Goal of the exercise:
Collect every line of the records below that contains the word "claim".

Data for processing:
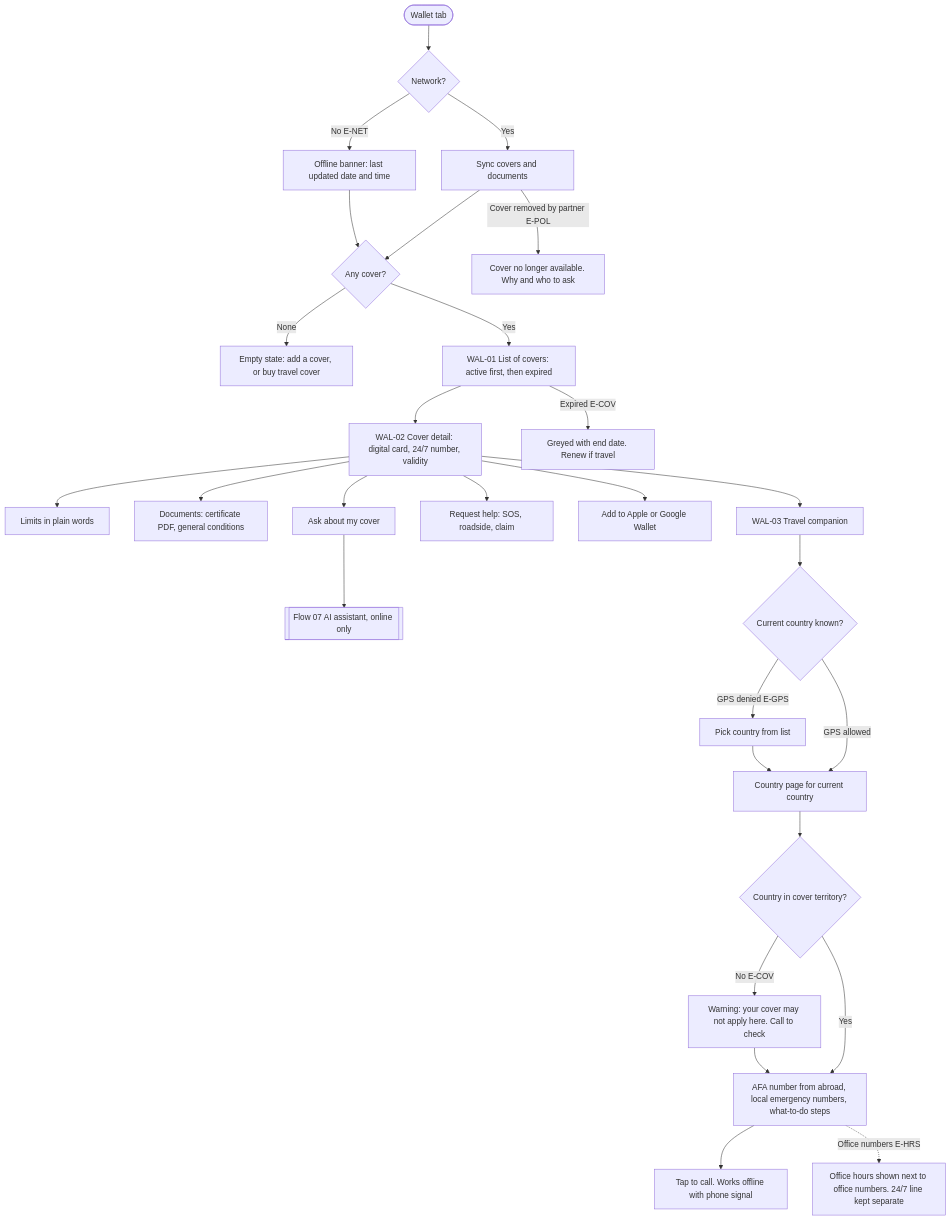
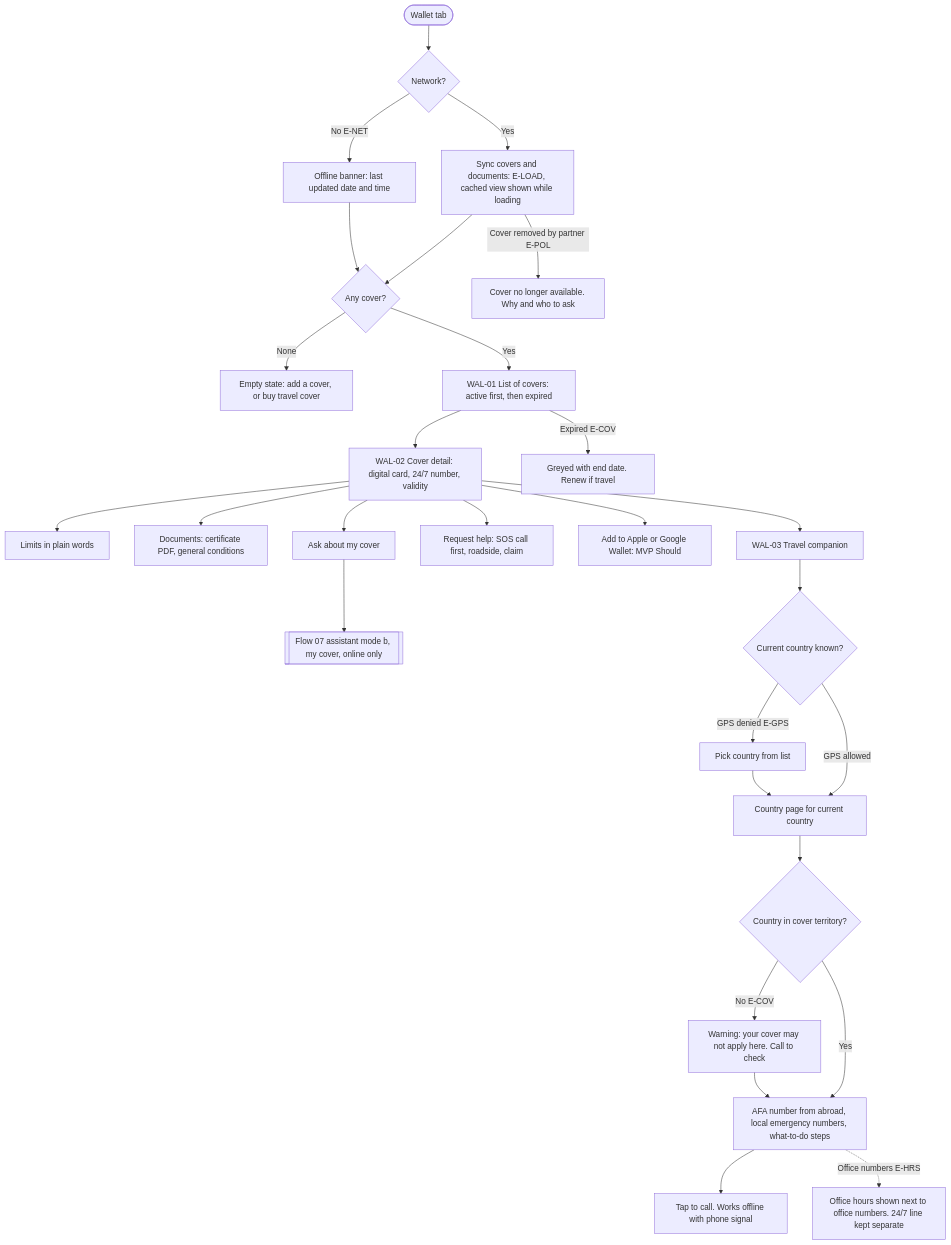
One commit to Dragax10/DC-DT changed the diagram in africa-first-assist/studio/design/flows/06-policy-wallet-offline-companion.md. Above: the diagram before and after it, drawn with Mermaid. The commit also changed other lines of this file and 7 other files, not shown here.

First line of the commit message:
Africa First Assist: flow fixes from critic review, RTL conventions

````diff
--- a/africa-first-assist/studio/design/flows/06-policy-wallet-offline-companion.md
+++ b/africa-first-assist/studio/design/flows/06-policy-wallet-offline-companion.md
@@ -23,30 +23,30 @@
 ```mermaid
 flowchart TD
     W0(["Wallet tab"]) --> D0{"Network?"}
-    D0 -->|"Yes"| W1["Sync covers and documents"]
+    D0 -->|"Yes"| W1["Sync covers and documents: E-LOAD, cached view shown while loading"]
     D0 -->|"No E-NET"| W2["Offline banner: last updated date and time"]
     W1 --> D1{"Any cover?"}
     W2 --> D1
     D1 -->|"None"| E1["Empty state: add a cover, or buy travel cover"]
     D1 -->|"Yes"| W3["WAL-01 List of covers: active first, then expired"]
     W3 --> W4["WAL-02 Cover detail: digital card, 24/7 number, validity"]
     W4 --> W5["Limits in plain words"]
     W4 --> W6["Documents: certificate PDF, general conditions"]
     W4 --> W7["Ask about my cover"]
-    W7 --> AIA[["Flow 07 AI assistant, online only"]]
-    W4 --> W8["Request help: SOS, roadside, claim"]
-    W4 --> W9["Add to Apple or Google Wallet"]
+    W7 --> AIA[["Flow 07 assistant mode b, my cover, online only"]]
+    W4 --> W8["Request help: SOS call first, roadside, claim"]
+    W4 --> W9["Add to Apple or Google Wallet: MVP Should"]
     W1 -->|"Cover removed by partner E-POL"| E2["Cover no longer available. Why and who to ask"]
     W3 -->|"Expired E-COV"| E3["Greyed with end date. Renew if travel"]
     W4 --> W10["WAL-03 Travel companion"]
     W10 --> D2{"Current country known?"}
     D2 -->|"GPS allowed"| W11["Country page for current country"]
     D2 -->|"GPS denied E-GPS"| W12["Pick country from list"]
     W12 --> W11
     W11 --> D3{"Country in cover territory?"}
     D3 -->|"No E-COV"| E4["Warning: your cover may not apply here. Call to check"]
     D3 -->|"Yes"| W13["AFA number from abroad, local emergency numbers, what-to-do steps"]
     E4 --> W13
     W13 --> W14["Tap to call. Works offline with phone signal"]
     W13 -.->|"Office numbers E-HRS"| W15["Office hours shown next to office numbers. 24/7 line kept separate"]
 ```
````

Solution:
-    W4 --> W8["Request help: SOS, roadside, claim"]
+    W4 --> W8["Request help: SOS call first, roadside, claim"]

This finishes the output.